Review: ‘Kongo: Power and Majesty’ at the Metropolitan Museum of Art
Much art is made for pleasure or profit. Some is made to save lives and souls. The 15 sensational carved wood figures, standing like thorny trees in a grove, at the end of “Kongo: Power and Majesty” at the Metropolitan Museum of Art, are examples of art of the rescuing kind. They are sculptural responses to a slow-motion emergency, one that shaped the history of the African continent and continues to resonate there today.
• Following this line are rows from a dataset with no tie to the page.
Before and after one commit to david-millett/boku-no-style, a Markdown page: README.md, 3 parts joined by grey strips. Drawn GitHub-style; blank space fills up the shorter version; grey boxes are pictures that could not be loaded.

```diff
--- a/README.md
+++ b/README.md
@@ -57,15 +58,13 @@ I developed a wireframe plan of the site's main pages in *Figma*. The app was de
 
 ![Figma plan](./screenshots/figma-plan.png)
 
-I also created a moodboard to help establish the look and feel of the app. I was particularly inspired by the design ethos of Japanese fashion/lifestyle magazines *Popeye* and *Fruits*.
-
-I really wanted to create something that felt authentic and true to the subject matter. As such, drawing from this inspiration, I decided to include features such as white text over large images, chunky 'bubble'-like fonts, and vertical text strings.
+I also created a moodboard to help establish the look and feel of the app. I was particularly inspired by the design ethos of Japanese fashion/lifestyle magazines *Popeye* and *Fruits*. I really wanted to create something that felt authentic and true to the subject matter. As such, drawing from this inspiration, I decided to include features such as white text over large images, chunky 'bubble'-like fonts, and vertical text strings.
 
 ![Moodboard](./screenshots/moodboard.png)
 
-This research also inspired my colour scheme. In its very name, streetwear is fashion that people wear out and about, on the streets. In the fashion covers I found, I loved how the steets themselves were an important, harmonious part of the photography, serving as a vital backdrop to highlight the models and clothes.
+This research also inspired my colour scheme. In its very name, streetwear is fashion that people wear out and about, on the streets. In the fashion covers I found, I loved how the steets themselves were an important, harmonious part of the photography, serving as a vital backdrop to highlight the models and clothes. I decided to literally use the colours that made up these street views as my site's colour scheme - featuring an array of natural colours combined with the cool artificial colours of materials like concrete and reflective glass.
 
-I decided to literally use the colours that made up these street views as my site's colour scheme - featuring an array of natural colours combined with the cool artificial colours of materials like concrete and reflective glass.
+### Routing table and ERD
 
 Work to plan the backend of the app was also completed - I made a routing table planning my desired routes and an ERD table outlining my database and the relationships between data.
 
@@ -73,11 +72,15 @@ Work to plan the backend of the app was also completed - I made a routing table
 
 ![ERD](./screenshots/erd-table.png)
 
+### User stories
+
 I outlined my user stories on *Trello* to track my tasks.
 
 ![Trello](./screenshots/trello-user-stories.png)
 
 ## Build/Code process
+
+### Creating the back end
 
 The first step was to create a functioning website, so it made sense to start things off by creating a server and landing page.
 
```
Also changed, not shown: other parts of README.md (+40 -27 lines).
For centuries the West assumed that Africa had no history, because none had been found written down. Instead, it was said to be timeless in the way that the primitive was timeless: that is, retarded, suspended in backwardness. Call that a state of innocence; call it savagery. Either way, it was a condition to be patronized, corrected, exploited. Only beginning in the late 20thcentury, when the notion of primitivism came under widespread critical fire, were the antiquity and dynamism of African cultures acknowledged, and demonstrated in long-researched exhibitions like this one, which has been organized by Alisa LaGamma, the curator in charge of the department of the arts of Africa, Oceania and the Americas.